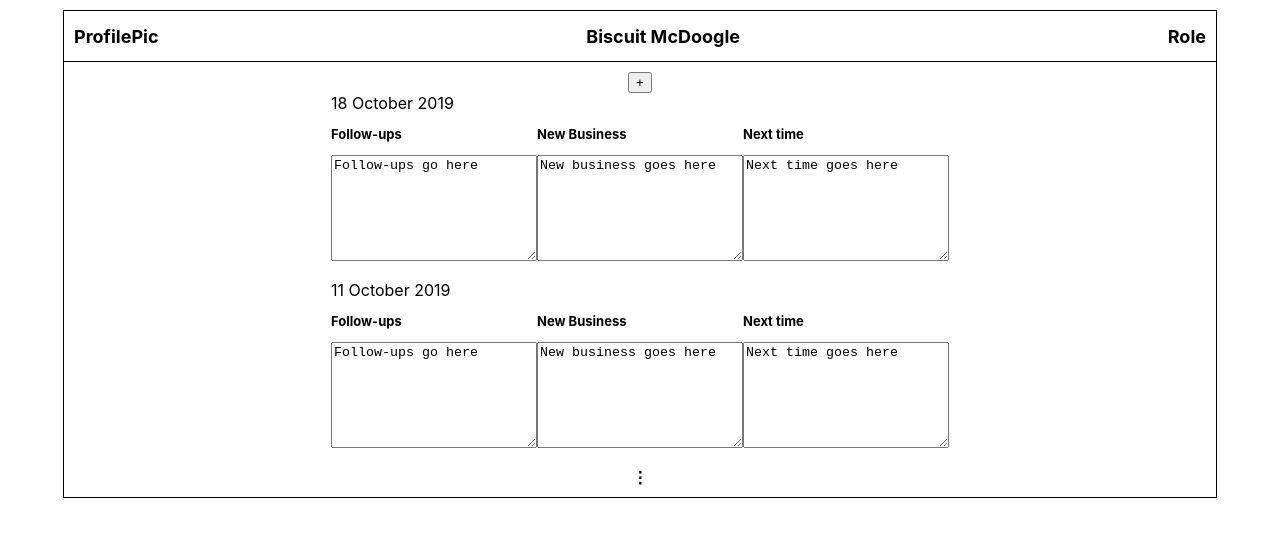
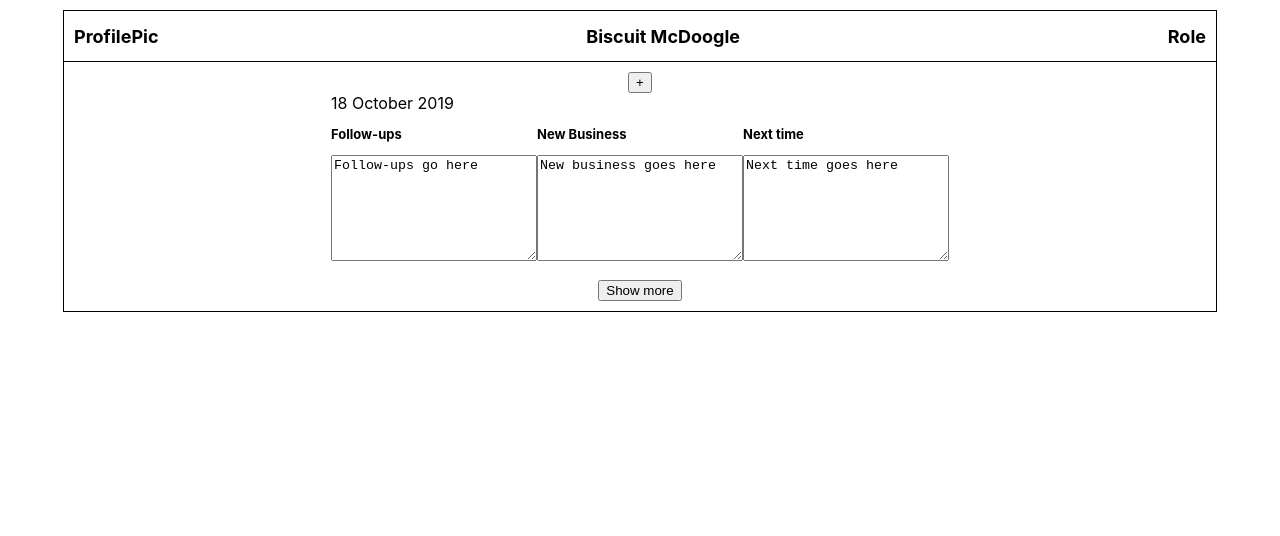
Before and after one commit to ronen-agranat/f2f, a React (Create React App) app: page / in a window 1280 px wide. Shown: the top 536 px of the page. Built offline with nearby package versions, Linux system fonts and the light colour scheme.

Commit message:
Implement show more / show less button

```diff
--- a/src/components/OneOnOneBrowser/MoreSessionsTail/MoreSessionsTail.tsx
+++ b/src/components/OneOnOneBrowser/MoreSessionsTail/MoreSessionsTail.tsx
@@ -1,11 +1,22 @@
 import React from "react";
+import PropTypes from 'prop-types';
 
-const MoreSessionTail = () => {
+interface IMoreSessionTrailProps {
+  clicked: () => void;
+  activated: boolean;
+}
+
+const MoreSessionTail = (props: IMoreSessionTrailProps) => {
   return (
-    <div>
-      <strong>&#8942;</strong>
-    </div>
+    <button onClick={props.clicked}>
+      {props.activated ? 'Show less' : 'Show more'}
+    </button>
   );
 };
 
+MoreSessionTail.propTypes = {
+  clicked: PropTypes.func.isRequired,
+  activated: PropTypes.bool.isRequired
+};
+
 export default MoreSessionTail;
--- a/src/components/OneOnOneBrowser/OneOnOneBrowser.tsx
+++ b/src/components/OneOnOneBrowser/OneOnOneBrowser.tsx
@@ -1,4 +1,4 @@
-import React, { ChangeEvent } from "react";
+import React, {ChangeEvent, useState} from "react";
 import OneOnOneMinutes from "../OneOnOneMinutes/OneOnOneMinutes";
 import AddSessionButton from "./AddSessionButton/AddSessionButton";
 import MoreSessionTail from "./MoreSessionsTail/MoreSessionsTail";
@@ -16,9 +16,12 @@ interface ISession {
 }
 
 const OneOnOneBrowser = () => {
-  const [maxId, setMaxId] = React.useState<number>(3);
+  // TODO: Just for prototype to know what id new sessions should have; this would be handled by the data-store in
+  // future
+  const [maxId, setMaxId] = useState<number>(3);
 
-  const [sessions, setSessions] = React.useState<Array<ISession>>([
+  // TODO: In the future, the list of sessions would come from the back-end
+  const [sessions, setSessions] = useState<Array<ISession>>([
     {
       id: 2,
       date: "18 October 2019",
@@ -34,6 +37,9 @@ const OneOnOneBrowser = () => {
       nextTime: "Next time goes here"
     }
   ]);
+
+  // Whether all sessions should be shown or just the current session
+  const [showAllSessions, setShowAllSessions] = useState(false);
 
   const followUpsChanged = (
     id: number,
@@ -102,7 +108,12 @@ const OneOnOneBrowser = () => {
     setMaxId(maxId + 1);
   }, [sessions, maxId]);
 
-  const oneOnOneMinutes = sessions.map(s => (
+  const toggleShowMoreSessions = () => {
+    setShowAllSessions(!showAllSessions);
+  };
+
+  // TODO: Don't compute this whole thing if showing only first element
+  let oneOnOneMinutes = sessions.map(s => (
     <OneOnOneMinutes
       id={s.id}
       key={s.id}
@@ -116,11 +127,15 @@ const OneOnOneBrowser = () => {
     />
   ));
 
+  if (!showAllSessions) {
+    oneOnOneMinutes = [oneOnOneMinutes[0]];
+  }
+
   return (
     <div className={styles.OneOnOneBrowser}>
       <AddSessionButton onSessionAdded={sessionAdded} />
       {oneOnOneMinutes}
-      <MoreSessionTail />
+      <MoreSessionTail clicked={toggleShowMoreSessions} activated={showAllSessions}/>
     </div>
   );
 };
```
==
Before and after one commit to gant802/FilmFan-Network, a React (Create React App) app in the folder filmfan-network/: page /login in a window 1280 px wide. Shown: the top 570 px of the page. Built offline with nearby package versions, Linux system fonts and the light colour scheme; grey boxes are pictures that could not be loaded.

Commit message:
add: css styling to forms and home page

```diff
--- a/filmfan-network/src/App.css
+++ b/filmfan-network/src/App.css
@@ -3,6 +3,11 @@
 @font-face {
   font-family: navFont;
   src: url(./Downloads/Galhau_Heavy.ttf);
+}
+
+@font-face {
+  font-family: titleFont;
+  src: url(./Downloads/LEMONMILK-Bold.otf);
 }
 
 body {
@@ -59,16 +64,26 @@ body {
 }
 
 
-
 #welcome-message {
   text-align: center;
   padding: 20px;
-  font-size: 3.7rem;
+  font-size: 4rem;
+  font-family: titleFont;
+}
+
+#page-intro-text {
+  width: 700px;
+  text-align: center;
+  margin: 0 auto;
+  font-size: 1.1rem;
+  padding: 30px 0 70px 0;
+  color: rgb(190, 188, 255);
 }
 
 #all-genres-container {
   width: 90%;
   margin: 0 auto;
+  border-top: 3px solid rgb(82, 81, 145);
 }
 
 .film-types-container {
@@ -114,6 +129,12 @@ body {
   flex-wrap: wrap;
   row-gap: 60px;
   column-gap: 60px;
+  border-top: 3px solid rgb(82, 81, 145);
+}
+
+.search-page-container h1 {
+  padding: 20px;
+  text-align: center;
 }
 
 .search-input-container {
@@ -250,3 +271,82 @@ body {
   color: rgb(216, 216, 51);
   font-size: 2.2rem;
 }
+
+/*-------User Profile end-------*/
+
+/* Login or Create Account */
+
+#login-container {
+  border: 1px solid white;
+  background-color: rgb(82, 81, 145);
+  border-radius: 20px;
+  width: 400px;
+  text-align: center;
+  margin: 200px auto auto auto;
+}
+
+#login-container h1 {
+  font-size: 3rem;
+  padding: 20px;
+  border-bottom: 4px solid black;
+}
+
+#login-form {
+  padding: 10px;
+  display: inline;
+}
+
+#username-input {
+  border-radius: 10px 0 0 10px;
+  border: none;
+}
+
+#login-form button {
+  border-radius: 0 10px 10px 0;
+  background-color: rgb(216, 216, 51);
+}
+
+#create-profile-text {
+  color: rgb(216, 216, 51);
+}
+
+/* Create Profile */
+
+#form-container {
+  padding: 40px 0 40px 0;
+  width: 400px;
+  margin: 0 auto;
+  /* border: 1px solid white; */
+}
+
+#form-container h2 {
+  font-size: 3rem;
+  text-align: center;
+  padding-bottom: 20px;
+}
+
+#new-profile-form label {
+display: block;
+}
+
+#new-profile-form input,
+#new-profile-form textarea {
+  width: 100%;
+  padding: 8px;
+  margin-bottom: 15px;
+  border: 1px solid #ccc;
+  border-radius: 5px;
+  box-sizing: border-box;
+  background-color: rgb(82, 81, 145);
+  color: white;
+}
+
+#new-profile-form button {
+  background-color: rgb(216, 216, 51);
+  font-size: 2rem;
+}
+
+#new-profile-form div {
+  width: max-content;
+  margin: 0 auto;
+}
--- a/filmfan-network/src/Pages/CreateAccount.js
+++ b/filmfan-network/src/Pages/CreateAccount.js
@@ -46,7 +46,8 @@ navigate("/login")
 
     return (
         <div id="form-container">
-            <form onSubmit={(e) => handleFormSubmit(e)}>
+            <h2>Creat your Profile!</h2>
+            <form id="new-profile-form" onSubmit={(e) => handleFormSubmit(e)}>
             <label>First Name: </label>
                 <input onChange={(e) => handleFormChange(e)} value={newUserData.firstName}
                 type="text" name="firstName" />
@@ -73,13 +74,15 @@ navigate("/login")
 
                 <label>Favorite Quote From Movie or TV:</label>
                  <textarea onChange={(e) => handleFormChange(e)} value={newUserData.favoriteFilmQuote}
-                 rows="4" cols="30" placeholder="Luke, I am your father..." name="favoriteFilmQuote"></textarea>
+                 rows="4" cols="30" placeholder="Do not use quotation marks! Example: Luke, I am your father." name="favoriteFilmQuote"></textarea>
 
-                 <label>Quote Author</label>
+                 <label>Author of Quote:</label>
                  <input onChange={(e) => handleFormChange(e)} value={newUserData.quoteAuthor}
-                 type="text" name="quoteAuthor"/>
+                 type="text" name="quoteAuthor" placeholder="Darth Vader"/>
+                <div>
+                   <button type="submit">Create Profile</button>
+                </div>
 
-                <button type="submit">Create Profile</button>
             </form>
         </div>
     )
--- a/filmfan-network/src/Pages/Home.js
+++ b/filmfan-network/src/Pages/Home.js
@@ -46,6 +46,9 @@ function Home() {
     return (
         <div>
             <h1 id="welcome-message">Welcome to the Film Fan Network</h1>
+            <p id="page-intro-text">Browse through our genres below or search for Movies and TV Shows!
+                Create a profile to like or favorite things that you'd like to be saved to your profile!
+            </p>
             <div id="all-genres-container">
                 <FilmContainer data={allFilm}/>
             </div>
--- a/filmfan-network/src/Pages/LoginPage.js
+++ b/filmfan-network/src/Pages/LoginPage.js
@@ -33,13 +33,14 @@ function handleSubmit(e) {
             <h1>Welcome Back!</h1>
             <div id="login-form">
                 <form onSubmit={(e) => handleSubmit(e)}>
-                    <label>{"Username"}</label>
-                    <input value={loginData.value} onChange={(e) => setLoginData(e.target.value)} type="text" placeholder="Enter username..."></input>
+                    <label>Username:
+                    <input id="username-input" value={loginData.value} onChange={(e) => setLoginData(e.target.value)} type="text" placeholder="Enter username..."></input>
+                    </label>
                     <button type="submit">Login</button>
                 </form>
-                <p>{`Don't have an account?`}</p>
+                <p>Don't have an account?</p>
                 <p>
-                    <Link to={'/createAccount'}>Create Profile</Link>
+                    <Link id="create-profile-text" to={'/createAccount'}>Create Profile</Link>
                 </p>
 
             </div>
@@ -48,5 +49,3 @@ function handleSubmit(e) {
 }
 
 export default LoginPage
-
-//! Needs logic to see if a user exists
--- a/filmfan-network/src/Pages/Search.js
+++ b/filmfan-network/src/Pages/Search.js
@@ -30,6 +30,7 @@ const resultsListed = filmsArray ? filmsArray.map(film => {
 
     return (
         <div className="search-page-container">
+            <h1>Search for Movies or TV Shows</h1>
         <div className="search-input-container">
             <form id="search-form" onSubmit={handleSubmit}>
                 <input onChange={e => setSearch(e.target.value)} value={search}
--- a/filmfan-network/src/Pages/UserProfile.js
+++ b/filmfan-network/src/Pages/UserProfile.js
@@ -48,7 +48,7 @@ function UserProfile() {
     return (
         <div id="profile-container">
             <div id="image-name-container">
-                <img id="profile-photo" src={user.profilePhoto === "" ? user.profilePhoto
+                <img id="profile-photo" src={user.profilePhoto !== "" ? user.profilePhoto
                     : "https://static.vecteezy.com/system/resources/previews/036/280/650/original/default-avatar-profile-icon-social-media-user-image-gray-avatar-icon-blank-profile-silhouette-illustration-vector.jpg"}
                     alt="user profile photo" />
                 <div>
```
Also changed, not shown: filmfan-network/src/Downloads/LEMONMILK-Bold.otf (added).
==
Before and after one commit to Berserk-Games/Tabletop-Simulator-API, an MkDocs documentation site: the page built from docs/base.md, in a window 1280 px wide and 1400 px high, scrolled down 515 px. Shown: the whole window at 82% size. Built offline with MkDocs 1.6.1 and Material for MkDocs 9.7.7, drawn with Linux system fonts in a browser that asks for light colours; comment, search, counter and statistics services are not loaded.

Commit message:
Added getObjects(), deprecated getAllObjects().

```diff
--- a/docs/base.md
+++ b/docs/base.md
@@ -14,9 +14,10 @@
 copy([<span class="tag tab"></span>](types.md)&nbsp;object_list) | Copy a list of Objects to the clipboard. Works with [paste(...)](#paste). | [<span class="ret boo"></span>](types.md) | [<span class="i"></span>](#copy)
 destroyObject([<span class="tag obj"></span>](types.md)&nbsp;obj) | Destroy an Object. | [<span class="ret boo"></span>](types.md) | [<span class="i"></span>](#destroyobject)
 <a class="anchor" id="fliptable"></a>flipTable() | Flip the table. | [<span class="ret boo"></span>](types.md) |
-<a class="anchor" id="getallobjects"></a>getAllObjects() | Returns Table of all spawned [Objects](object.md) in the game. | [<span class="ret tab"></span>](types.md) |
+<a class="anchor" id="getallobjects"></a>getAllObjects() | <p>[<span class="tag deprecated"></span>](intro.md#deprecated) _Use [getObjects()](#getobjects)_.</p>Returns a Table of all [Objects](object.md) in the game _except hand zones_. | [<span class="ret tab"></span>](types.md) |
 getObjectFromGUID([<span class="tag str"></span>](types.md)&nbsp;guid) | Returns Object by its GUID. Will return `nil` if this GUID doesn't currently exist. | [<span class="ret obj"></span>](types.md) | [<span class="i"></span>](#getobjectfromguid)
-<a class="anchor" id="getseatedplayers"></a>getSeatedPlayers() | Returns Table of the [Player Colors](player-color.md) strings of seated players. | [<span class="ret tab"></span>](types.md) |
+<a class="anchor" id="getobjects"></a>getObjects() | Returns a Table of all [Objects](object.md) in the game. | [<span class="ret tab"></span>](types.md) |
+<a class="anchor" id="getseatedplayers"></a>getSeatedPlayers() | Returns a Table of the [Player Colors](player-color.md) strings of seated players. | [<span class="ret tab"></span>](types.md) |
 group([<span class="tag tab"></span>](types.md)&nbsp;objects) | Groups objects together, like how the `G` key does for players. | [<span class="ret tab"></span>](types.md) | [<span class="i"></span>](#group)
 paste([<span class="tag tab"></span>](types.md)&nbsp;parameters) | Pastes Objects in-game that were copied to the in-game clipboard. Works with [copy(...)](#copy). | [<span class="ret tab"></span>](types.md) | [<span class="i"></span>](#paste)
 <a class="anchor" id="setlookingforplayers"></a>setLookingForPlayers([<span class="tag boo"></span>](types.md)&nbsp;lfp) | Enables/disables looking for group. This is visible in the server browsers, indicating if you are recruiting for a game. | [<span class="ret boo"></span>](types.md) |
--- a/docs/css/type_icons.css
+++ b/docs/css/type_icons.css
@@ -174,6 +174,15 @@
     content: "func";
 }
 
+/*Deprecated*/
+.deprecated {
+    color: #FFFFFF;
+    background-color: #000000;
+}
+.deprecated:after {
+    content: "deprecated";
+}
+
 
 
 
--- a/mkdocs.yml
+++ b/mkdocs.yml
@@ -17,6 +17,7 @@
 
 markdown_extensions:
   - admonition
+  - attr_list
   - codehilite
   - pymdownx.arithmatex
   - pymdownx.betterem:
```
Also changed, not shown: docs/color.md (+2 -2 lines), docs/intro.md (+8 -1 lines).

Task instructions. Wherever the string "border" occurs in the listing, return the line it sits on.

Answer for this exercise.
+  border-top: 3px solid rgb(82, 81, 145);
+  border-top: 3px solid rgb(82, 81, 145);
+  border: 1px solid white;
+  border-radius: 20px;
+  border-bottom: 4px solid black;
+  border-radius: 10px 0 0 10px;
+  border: none;
+  border-radius: 0 10px 10px 0;
+  /* border: 1px solid white; */
+  border: 1px solid #ccc;
+  border-radius: 5px;
+  box-sizing: border-box;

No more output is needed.